• **SUPPLIED RECORDS**
━━━
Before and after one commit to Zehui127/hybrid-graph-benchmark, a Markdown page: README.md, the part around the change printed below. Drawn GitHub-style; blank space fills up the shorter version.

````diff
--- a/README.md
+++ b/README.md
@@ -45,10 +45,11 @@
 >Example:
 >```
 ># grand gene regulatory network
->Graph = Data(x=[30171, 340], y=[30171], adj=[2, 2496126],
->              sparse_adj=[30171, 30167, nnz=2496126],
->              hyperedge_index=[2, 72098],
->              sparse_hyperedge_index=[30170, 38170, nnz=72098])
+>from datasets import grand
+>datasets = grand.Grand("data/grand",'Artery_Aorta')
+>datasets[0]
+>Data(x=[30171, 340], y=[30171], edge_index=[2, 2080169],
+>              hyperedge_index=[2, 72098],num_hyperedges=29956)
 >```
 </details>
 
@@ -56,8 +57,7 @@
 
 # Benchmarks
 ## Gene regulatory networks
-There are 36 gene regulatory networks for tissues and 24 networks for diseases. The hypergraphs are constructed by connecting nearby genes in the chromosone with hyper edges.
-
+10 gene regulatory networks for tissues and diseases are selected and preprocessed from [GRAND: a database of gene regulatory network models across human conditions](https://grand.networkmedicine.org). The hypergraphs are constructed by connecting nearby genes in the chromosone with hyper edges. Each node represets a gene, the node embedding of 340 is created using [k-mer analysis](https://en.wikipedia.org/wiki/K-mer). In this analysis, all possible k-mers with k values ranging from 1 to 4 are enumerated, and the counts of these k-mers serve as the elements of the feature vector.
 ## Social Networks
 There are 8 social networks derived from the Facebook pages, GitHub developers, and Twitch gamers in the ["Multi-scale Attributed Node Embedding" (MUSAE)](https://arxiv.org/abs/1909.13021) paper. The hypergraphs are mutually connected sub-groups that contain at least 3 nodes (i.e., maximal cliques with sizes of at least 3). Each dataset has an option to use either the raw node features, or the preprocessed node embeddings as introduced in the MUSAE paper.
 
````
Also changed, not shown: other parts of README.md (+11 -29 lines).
━━━
• **WORK REQUIRED**
Copy out each line of the listing where the string "README" appears.

• **TASK ANSWER**
Before and after one commit to Zehui127/hybrid-graph-benchmark, a Markdown page: README.md, the part around the change printed below. Drawn GitHub-style; blank space fills up the shorter version.
--- a/README.md
+++ b/README.md
Also changed, not shown: other parts of README.md (+11 -29 lines).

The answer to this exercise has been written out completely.